And it was likely not to be over. More temblors, big ones, could be in store in the days ahead, seismologists said.
In the small desert city of Ridgecrest near the epicenter of the 6.4 magnitude earthquake, grocery store aisles were littered with smashed bottles, jars and packages.
“I mopped up over 20 gallons (75 liters) of wine that fell over in addition to the beer, soda and the cooler that fell over. We have several thousand dollars worth of damage,” said shopkeeper James Wilhorn.
Only a few injuries were reported, but two houses caught fire from broken gas pipes, officials said. Water gushed up from zigzagged cracks in the pavement from busted water lines. Deep fissures snaked across the Mojave Desert, with passersby stopping to take selfies while standing in the rendered earth.
U.S. Geological Survey (USGS) seismologist Lucy Jones said more than 80 aftershocks had hit the area in the hours since the initial quake.
“We should be expecting lots of aftershocks and some of them will be bigger than the 3s we’ve been having so far,” Jones told a news conference. “I think the chance of having a magnitude 5…is probably greater than 50-50,” she said.
The quake hit the edge of Death Valley National Park about 113 miles northeast of Los Angeles at about 10:30 a.m. on Thursday.

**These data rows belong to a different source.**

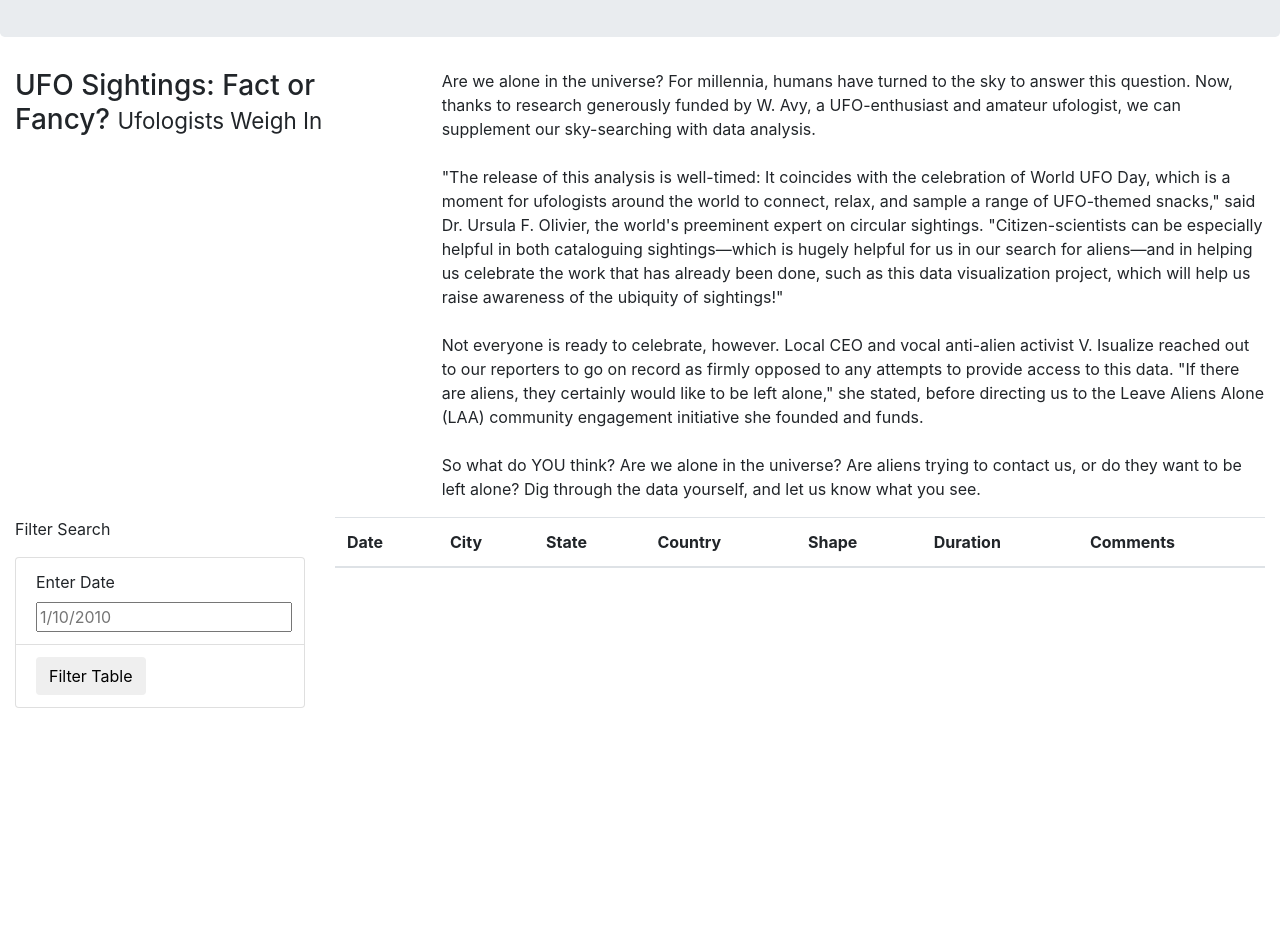
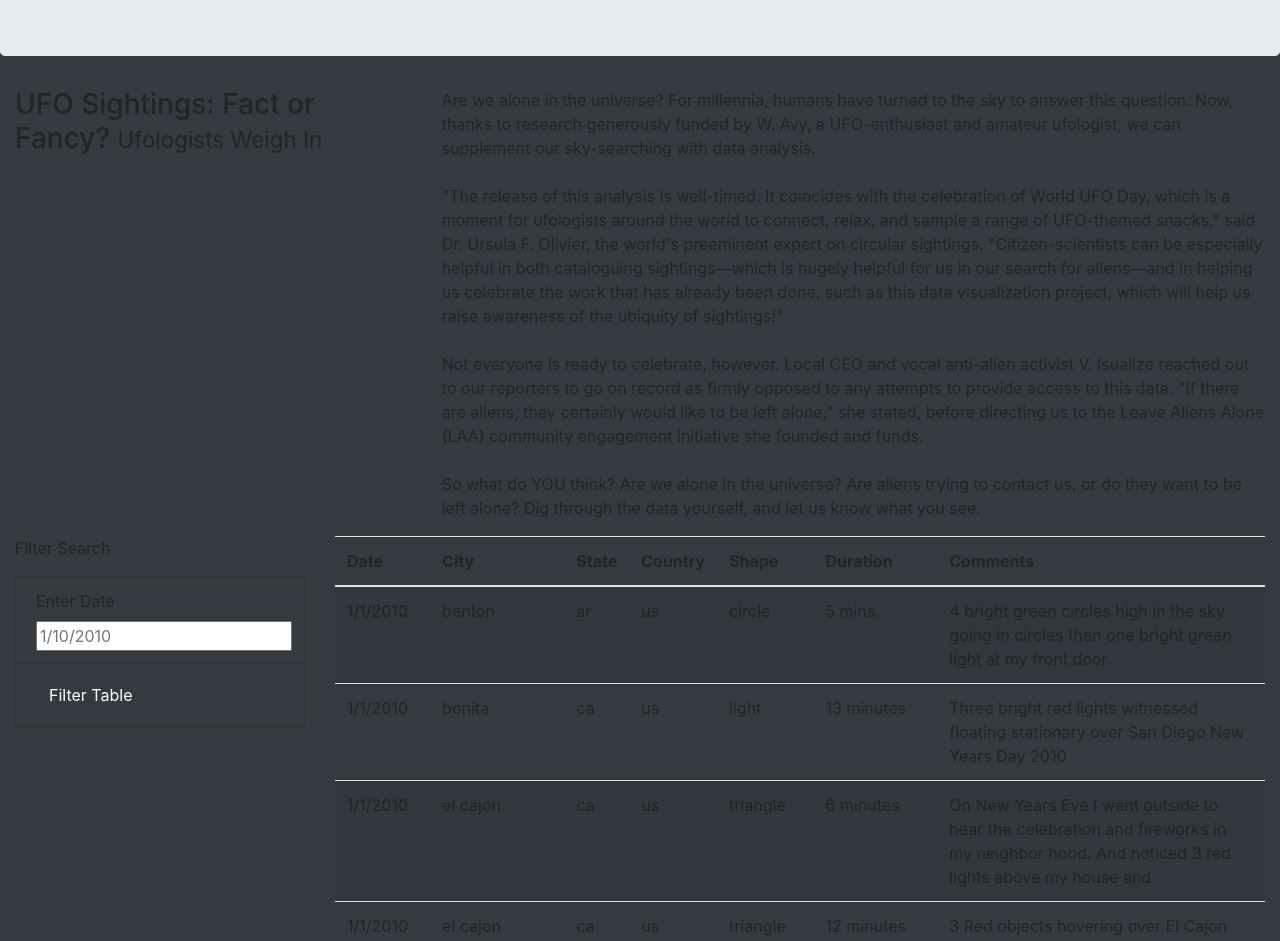
Before and after one commit to JemiShieh/UFOs, a plain HTML site: page index.html in a window 1280 px wide. Shown: the part 203-1144 px from the top of the page. Before the commit the page ends 911 px from the top, so only its background shows below. Drawn offline with nearby package versions, Linux system fonts and the light colour scheme.

Commit message:
Updating index.html

```diff
--- a/index.html
+++ b/index.html
@@ -13,14 +13,14 @@
     />
     <link rel="stylesheet" href="static/css/style.css">
 </head>
-<body>
+<body class="bg-dark">
     <div class="wrapper">
-        <nav class="navbar navbar-expand-lg">
+        <nav class="navbar navbar-dark bg-dark navbar-expand-lg">
             <a class="navbar-brand" href="index.html">UFO Sightings</a>
         </nav>
     </div>
     <div class="jumbotron">
-        <h1>The Truth Is Out There</h1>
+        <h1 class="display-4">The Truth is Out There</h1>
     </div>
     <div class="container-fluid">
         <div class="row">
@@ -39,15 +39,15 @@
     <div class="container-fluid">
         <div class="row">
             <div class="col-md-3">
-                <form>
+                <form class="bg-dark">
                     <p>Filter Search</p>
-                    <ul class="list-group">
-                        <li class="list-group-item">
+                    <ul class="list-group bg-dark">
+                        <li class="list-group-item bg-dark">
                             <label for="date">Enter Date</label>
                             <input type="text" placeholder="1/10/2010" id="datetime" />
                         </li>
-                        <li class="list-group-item">
-                            <button id="filter-btn" type="button" class="btn btn-default">Filter Table</button>
+                        <li class="list-group-item bg-dark">
+                            <button id="filter-btn" type="button" class="btn btn-dark" text-align="center">Filter Table</button>
                         </li>
                     </ul>
                 </form>
@@ -69,6 +69,9 @@
                 </table>
               </div>
         </div>
-      </div>
+    </div>
+  <script src="https://cdnjs.cloudflare.com/ajax/libs/d3/4.11.0/d3.js"></script>
+  <script src="static/js/data.js"></script>
+  <script src="static/js/app.js"></script>
 </body>
 </html>
```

It was very shallow, only 6.7 miles (10.7 km) deep, amplifying its effect, and was felt in an area inhabited by 20 million people, the European quake agency EMSC said.
The Ridgecrest Regional Hospital, where 15 patients were evacuated earlier, appeared intact apart from some new cracks in the walls.
California Governor Gavin Newsom approved an emergency proclamation, and Ridgecrest Mayor Peggy Breeden said she had declared a state of emergency, a step that enables the town to receive help from outside agencies.
Mayor Breeden said she has asked residents to check on their neighbors in the high desert town.
“We’re a close-knit community and everybody is working to take care of each other,” she told Reuters by telephone.
The quake is the largest in Southern California since the 1994 magnitude 6.6 Northridge earthquake, USGS geophysicist Paul Caruso said. That quake, which was centered in a heavily populated area of Los Angeles, killed 57 people and caused billions of dollars of damage.
(Additional reporting by Bill Tarrant in Los Angeles, Sandra Maler in Washington, Lisa Richwine in Los Angeles, Gabriella Borter and Daniel Trotta in New York, Lizbeth Diaz in Mexico City and Rich McKay in Atlanta; Editing by Peter Graff)